- What is expected
Each entry is to be printed again word for word.

Revision comparison data
________

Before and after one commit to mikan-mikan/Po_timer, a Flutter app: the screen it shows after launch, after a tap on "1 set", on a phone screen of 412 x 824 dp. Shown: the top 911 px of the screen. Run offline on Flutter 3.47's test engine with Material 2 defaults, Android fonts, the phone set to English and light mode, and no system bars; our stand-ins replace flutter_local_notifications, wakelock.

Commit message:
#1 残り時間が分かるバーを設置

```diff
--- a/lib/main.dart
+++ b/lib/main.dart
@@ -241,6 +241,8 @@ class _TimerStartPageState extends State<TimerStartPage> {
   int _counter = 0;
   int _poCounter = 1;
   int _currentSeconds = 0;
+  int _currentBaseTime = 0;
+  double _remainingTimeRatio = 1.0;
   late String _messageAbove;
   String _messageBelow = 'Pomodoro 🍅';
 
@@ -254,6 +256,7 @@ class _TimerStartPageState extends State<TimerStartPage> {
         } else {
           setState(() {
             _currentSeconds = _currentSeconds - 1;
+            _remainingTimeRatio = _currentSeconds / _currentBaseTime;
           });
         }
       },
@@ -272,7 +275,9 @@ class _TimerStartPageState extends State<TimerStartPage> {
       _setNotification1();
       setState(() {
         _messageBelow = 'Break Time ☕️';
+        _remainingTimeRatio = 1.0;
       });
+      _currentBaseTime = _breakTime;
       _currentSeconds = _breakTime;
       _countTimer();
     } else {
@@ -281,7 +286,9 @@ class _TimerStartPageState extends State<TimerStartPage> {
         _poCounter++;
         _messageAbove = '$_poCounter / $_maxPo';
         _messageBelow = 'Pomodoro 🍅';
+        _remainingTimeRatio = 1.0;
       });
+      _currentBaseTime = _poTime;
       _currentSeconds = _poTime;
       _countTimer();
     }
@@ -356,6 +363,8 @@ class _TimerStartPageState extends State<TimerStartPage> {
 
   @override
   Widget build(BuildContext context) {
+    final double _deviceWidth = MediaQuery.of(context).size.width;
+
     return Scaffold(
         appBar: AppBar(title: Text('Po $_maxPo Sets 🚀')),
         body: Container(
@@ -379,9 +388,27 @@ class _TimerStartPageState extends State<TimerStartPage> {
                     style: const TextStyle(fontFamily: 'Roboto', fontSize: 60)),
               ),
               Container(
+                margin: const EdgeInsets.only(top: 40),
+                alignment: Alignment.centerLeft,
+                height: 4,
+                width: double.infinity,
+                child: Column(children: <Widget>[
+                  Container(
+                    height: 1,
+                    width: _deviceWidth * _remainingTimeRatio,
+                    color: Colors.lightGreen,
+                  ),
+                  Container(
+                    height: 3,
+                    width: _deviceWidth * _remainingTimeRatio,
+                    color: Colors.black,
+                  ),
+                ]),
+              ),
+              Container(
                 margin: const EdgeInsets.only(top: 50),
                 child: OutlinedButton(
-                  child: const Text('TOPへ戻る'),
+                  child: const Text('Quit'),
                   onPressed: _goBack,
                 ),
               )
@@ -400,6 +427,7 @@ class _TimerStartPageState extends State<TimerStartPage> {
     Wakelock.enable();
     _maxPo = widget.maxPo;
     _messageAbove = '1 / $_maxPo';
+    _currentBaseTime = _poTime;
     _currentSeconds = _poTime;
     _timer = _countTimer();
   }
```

________

- Reply
Before and after one commit to mikan-mikan/Po_timer, a Flutter app: the screen it shows after launch, after a tap on "1 set", on a phone screen of 412 x 824 dp. Shown: the top 911 px of the screen. Run offline on Flutter 3.47's test engine with Material 2 defaults, Android fonts, the phone set to English and light mode, and no system bars; our stand-ins replace flutter_local_notifications, wakelock.

Commit message:
#1 残り時間が分かるバーを設置

```diff
--- a/lib/main.dart
+++ b/lib/main.dart
@@ -241,6 +241,8 @@ class _TimerStartPageState extends State<TimerStartPage> {
   int _counter = 0;
   int _poCounter = 1;
   int _currentSeconds = 0;
+  int _currentBaseTime = 0;
+  double _remainingTimeRatio = 1.0;
   late String _messageAbove;
   String _messageBelow = 'Pomodoro 🍅';
 
@@ -254,6 +256,7 @@ class _TimerStartPageState extends State<TimerStartPage> {
         } else {
           setState(() {
             _currentSeconds = _currentSeconds - 1;
+            _remainingTimeRatio = _currentSeconds / _currentBaseTime;
           });
         }
       },
@@ -272,7 +275,9 @@ class _TimerStartPageState extends State<TimerStartPage> {
       _setNotification1();
       setState(() {
         _messageBelow = 'Break Time ☕️';
+        _remainingTimeRatio = 1.0;
       });
+      _currentBaseTime = _breakTime;
       _currentSeconds = _breakTime;
       _countTimer();
     } else {
@@ -281,7 +286,9 @@ class _TimerStartPageState extends State<TimerStartPage> {
         _poCounter++;
         _messageAbove = '$_poCounter / $_maxPo';
         _messageBelow = 'Pomodoro 🍅';
+        _remainingTimeRatio = 1.0;
       });
+      _currentBaseTime = _poTime;
       _currentSeconds = _poTime;
       _countTimer();
     }
@@ -356,6 +363,8 @@ class _TimerStartPageState extends State<TimerStartPage> {
 
   @override
   Widget build(BuildContext context) {
+    final double _deviceWidth = MediaQuery.of(context).size.width;
+
     return Scaffold(
         appBar: AppBar(title: Text('Po $_maxPo Sets 🚀')),
         body: Container(
@@ -379,9 +388,27 @@ class _TimerStartPageState extends State<TimerStartPage> {
                     style: const TextStyle(fontFamily: 'Roboto', fontSize: 60)),
               ),
               Container(
+                margin: const EdgeInsets.only(top: 40),
+                alignment: Alignment.centerLeft,
+                height: 4,
+                width: double.infinity,
+                child: Column(children: <Widget>[
+                  Container(
+                    height: 1,
+                    width: _deviceWidth * _remainingTimeRatio,
+                    color: Colors.lightGreen,
+                  ),
+                  Container(
+                    height: 3,
+                    width: _deviceWidth * _remainingTimeRatio,
+                    color: Colors.black,
+                  ),
+                ]),
+              ),
+              Container(
                 margin: const EdgeInsets.only(top: 50),
                 child: OutlinedButton(
-                  child: const Text('TOPへ戻る'),
+                  child: const Text('Quit'),
                   onPressed: _goBack,
                 ),
               )
@@ -400,6 +427,7 @@ class _TimerStartPageState extends State<TimerStartPage> {
     Wakelock.enable();
     _maxPo = widget.maxPo;
     _messageAbove = '1 / $_maxPo';
+    _currentBaseTime = _poTime;
     _currentSeconds = _poTime;
     _timer = _countTimer();
   }
```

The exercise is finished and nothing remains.